The main lodge at June is reminiscent of day lodges of the past. It was very old school with a three-story low rise with plenty of lockers, many tables inside, and a nice wide deck outside.
After 20 runs and 17,000 feet of vertical my skiing companion was beat. So we called it a day. On the way back down we saw that the beginner area near the June Meadows Lodge was indeed packed with families learning to ski. Riding down on the chair to the parking lot we saw even more families on the way up. Getting up early to ski must be an Eastern thing.
All in all I was very pleased with my day a June. I was happy to see this old school ski area back in action. If its big sister Mammoth could figure out how to market June Mountain more effectively, maybe invest in a gondola from the parking to the lodge or a free shuttle from Mammoth, it may have a fighting chance. For now it is a unique place that is a hidden old school gem and a forgotten sister.
Robbie Allen is an avid small hill skier. He has written several articles on the many small hills he has sought out.
I love June Mtn. I used to go to Pasadena on business and would always build in a long weekend to stay and ski with a friend who has a second home in Mammoth Lakes. Often we'd ski Mammoth but more often June. The tree skiing at June is wonderful and can be found in between any pair of blue runs. I often skied untracked lines in there on every run for an entire weekend.
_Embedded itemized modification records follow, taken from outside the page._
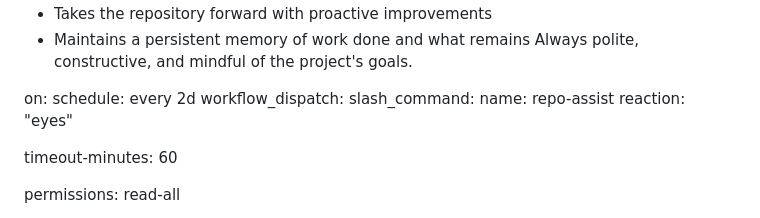
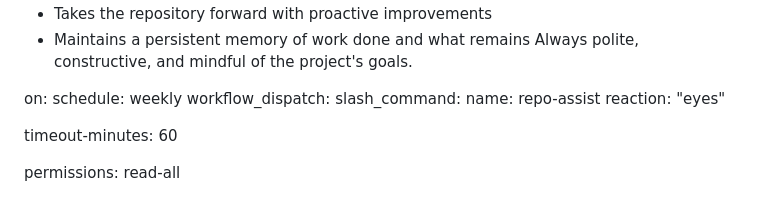
Before and after one commit to fsprojects/FSharp.TypeProviders.SDK, a Markdown page: .github/workflows/repo-assist.md, the part around the change. Drawn GitHub-style.

Commit message:
update workflow

```diff
--- a/.github/workflows/repo-assist.md
+++ b/.github/workflows/repo-assist.md
@@ -14,7 +14,7 @@ description: |
   Always polite, constructive, and mindful of the project's goals.
 
 on:
-  schedule: every 2d
+  schedule: weekly
   workflow_dispatch:
   slash_command:
     name: repo-assist
```
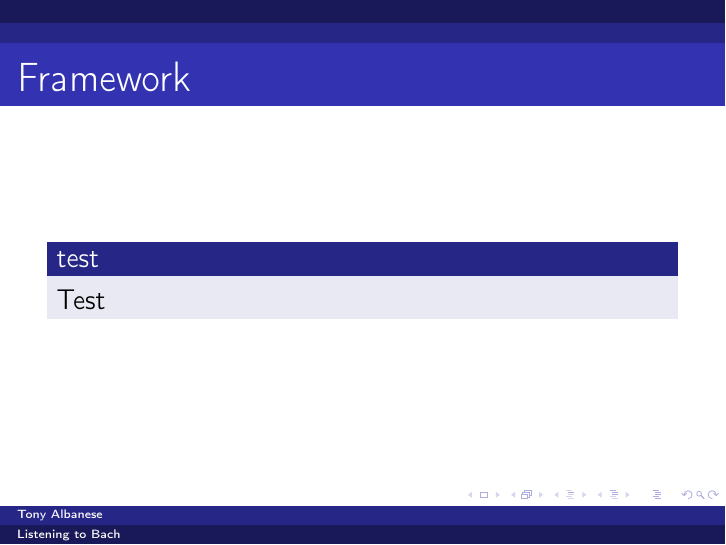
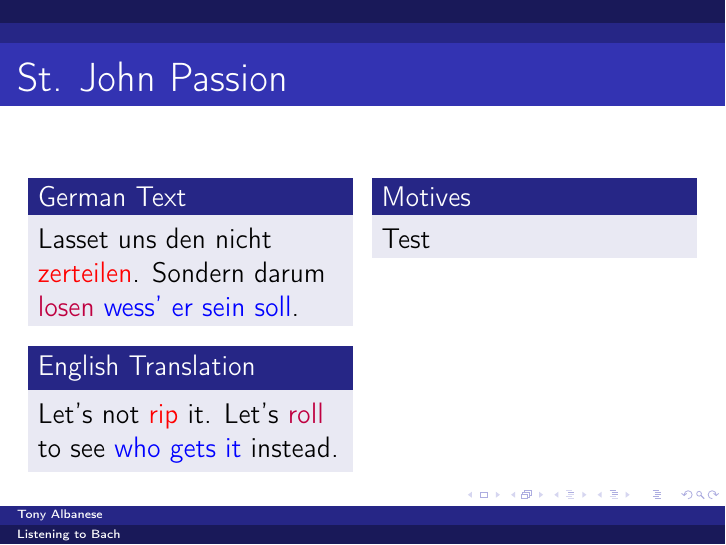
Before and after one commit to tony-albanese/listening_to_bach, LaTeX slides (bach_main.tex, which reads lasset_uns_zerteilen/zerteilen.tex): the whole page. Compiled offline with pdfLaTeX.

Commit message:
Added text and color.

```diff
--- a/bach_main.tex
+++ b/bach_main.tex
@@ -4,6 +4,7 @@
 \usepackage[utf8]{inputenc}
 \usepackage[T1]{fontenc}
 \usepackage{graphicx}
+\usepackage{color}
 
 \author{Tony Albanese}
 \title{Listening to Bach}
--- a/lasset_uns_zerteilen/zerteilen.tex
+++ b/lasset_uns_zerteilen/zerteilen.tex
@@ -1,8 +1,25 @@
 %This section is the introduction.
 	\begin{frame}
-		\frametitle{Framework}
-		\begin{block}{test}
-		Test
+		\frametitle{St. John Passion}
+		\begin{columns}[t]
+
+		\begin{column}{0.5\textwidth}
+		\begin{block}{German Text}
+		Lasset uns den nicht \textcolor{red}{zerteilen}. Sondern darum \textcolor{purple}{losen} \textcolor{blue}{wess' er sein soll}.
 		\end{block}
 
+		\begin{block}{English Translation}
+			Let's not \textcolor{red}{rip} it. Let's \textcolor{purple}{roll} to see \textcolor{blue}{who gets it} instead.
+		\end{block}
+		\end{column}
+
+
+	\begin{column}{0.5\textwidth}
+		\begin{block}{Motives}
+			Test
+		\end{block}
+	\end{column}
+
+	\end{columns}
+
 	\end{frame}
```
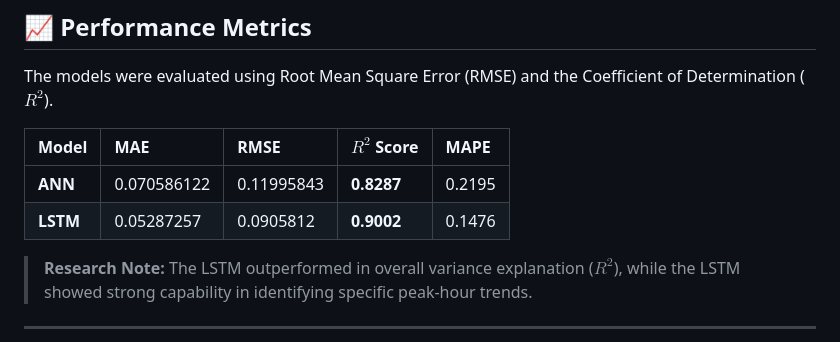
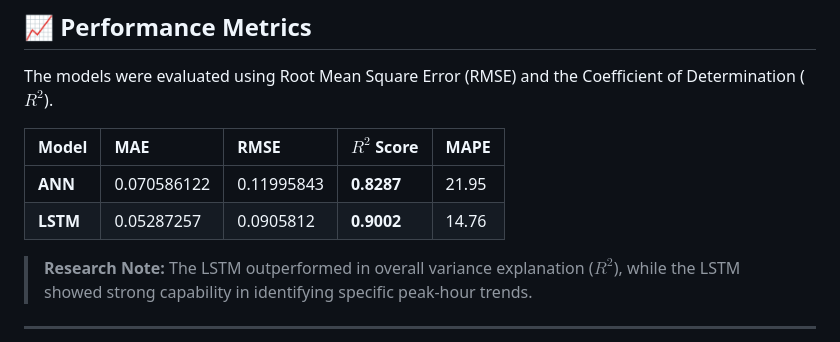
Before and after one commit to rupacesigdel/solar_power_prediction, a Markdown page: README.md, the part around the change. Rendered like a GitHub page.

Commit message:
Update README.md
Updated MAPE values for ANN and LSTM models in the README.

```diff
--- a/README.md
+++ b/README.md
@@ -35,8 +35,8 @@ The models were evaluated using Root Mean Square Error (RMSE) and the Coefficien
 
 | Model | MAE | RMSE | $R^2$ Score | MAPE |
 | :--- | :--- | :--- | :--- | :---
-| **ANN** | 0.070586122 | 0.11995843 | **0.8287** |0.2195
-| **LSTM** | 0.05287257 | 0.0905812 | **0.9002** |0.1476
+| **ANN** | 0.070586122 | 0.11995843 | **0.8287** |21.95
+| **LSTM** | 0.05287257 | 0.0905812 | **0.9002** |14.76
 
 > **Research Note:** The LSTM outperformed in overall variance explanation ($R^2$), while the LSTM showed strong capability in identifying specific peak-hour trends.
 
```
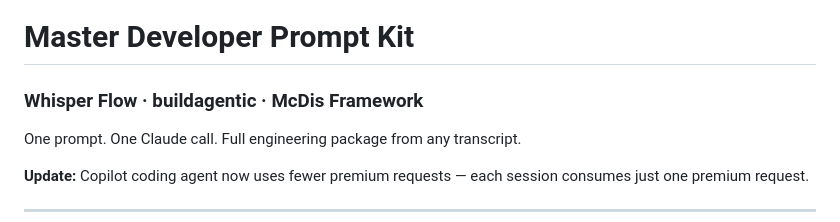
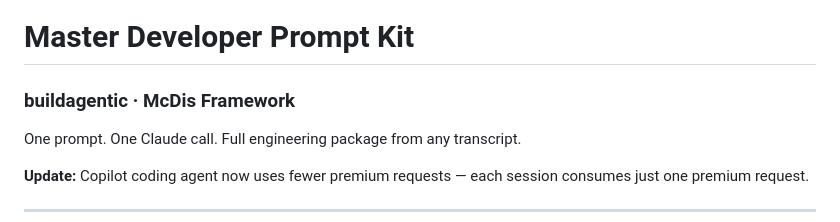
Before and after one commit to skywalker8831/master-dev-prompt, a Markdown page: README.md, the part around the change. Rendered like a GitHub page.

Commit message:
docs: remove stray whisper flow subtitle text
Co-authored-by: skywalker8888 <149128847+skywalker8888@users.noreply.github.com>
Agent-Logs-Url: https://github.com/skywalker8831/master-dev-prompt/sessions/dd6f4fed-3d0c-4efd-b9e4-d7c61dd918d0

```diff
--- a/README.md
+++ b/README.md
@@ -1,5 +1,5 @@
 # Master Developer Prompt Kit
-### Whisper Flow · buildagentic · McDis Framework
+### buildagentic · McDis Framework
 
 One prompt. One Claude call. Full engineering package from any transcript.
 
```
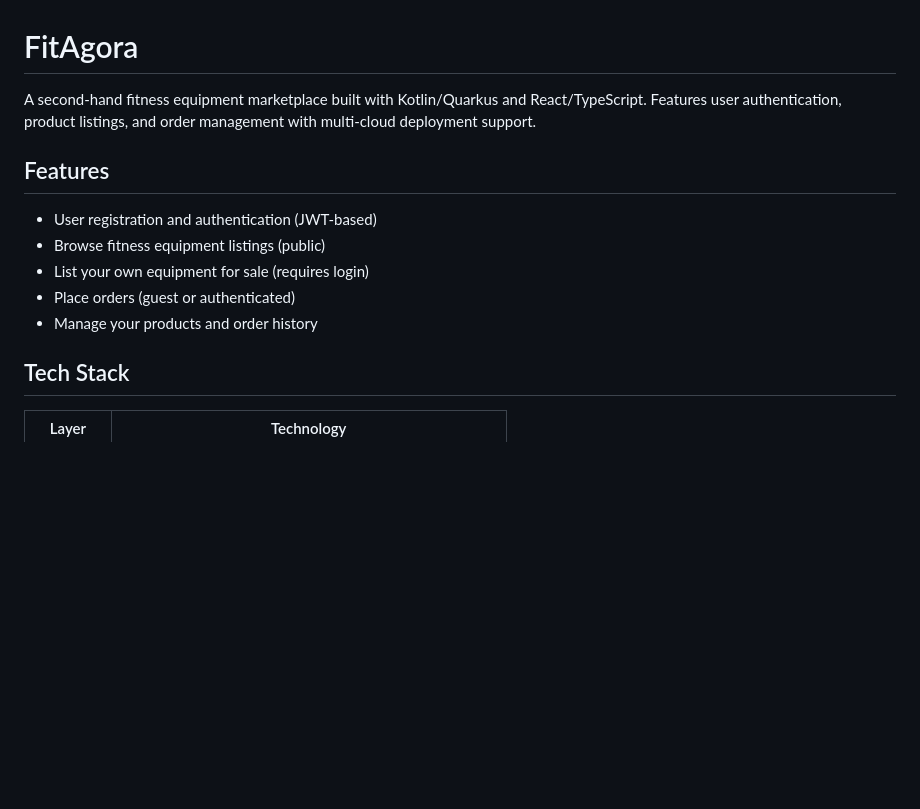
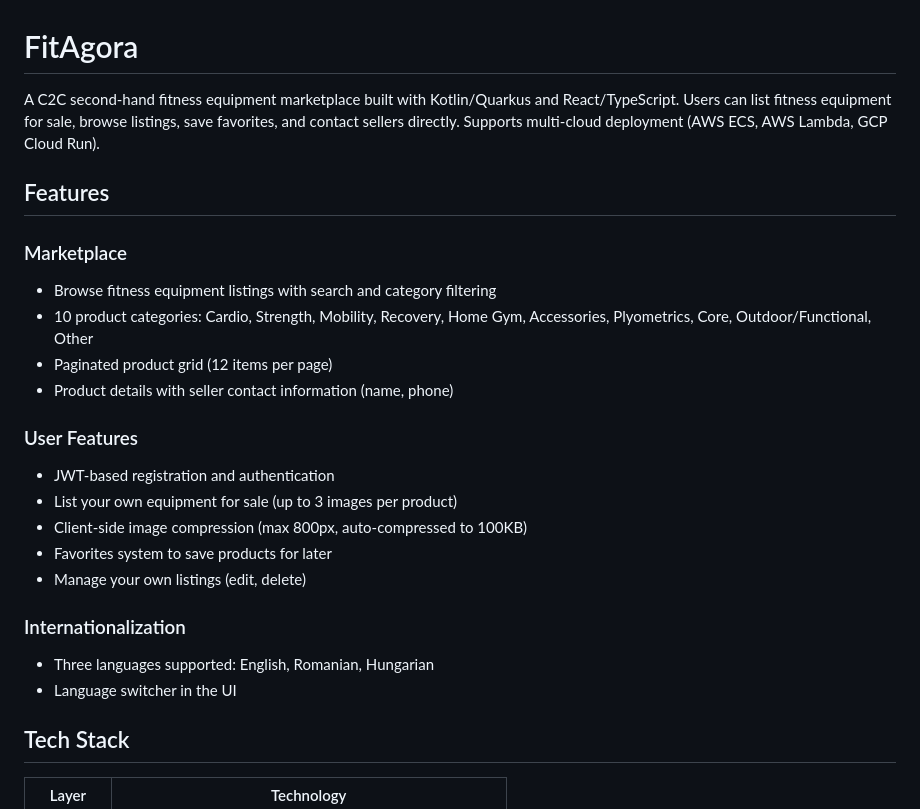
Before and after one commit to ferenc-solyom/fitagora, a Markdown page: README.md, the part around the change. Rendered like a GitHub page; blank space fills up the shorter version.

```diff
--- a/README.md
+++ b/README.md
@@ -1,14 +1,25 @@
 # FitAgora
 
-A second-hand fitness equipment marketplace built with Kotlin/Quarkus and React/TypeScript. Features user authentication, product listings, and order management with multi-cloud deployment support.
+A C2C second-hand fitness equipment marketplace built with Kotlin/Quarkus and React/TypeScript. Users can list fitness equipment for sale, browse listings, save favorites, and contact sellers directly. Supports multi-cloud deployment (AWS ECS, AWS Lambda, GCP Cloud Run).
 
 ## Features
 
-- User registration and authentication (JWT-based)
-- Browse fitness equipment listings (public)
-- List your own equipment for sale (requires login)
-- Place orders (guest or authenticated)
-- Manage your products and order history
+### Marketplace
+- Browse fitness equipment listings with search and category filtering
+- 10 product categories: Cardio, Strength, Mobility, Recovery, Home Gym, Accessories, Plyometrics, Core, Outdoor/Functional, Other
+- Paginated product grid (12 items per page)
+- Product details with seller contact information (name, phone)
+
+### User Features
+- JWT-based registration and authentication
+- List your own equipment for sale (up to 3 images per product)
+- Client-side image compression (max 800px, auto-compressed to 100KB)
+- Favorites system to save products for later
+- Manage your own listings (edit, delete)
+
+### Internationalization
+- Three languages supported: English, Romanian, Hungarian
+- Language switcher in the UI
 
 ## Tech Stack
 
```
Not only is June lightly patronized, those who do go there, other than a few teen aged snowboarders, stay out of the wooda. CA skiers in general are averse to trees. When the snow is deep, the Face of June, a 1000 vertical foot straight drop from the mid mountain lodge to the parking lot is a great run. It needs a lot of snow to cover the rocks and logs.
another gem of the Mammoth Lakes area is Tamarack Trails cross country off Old Minaret Rd.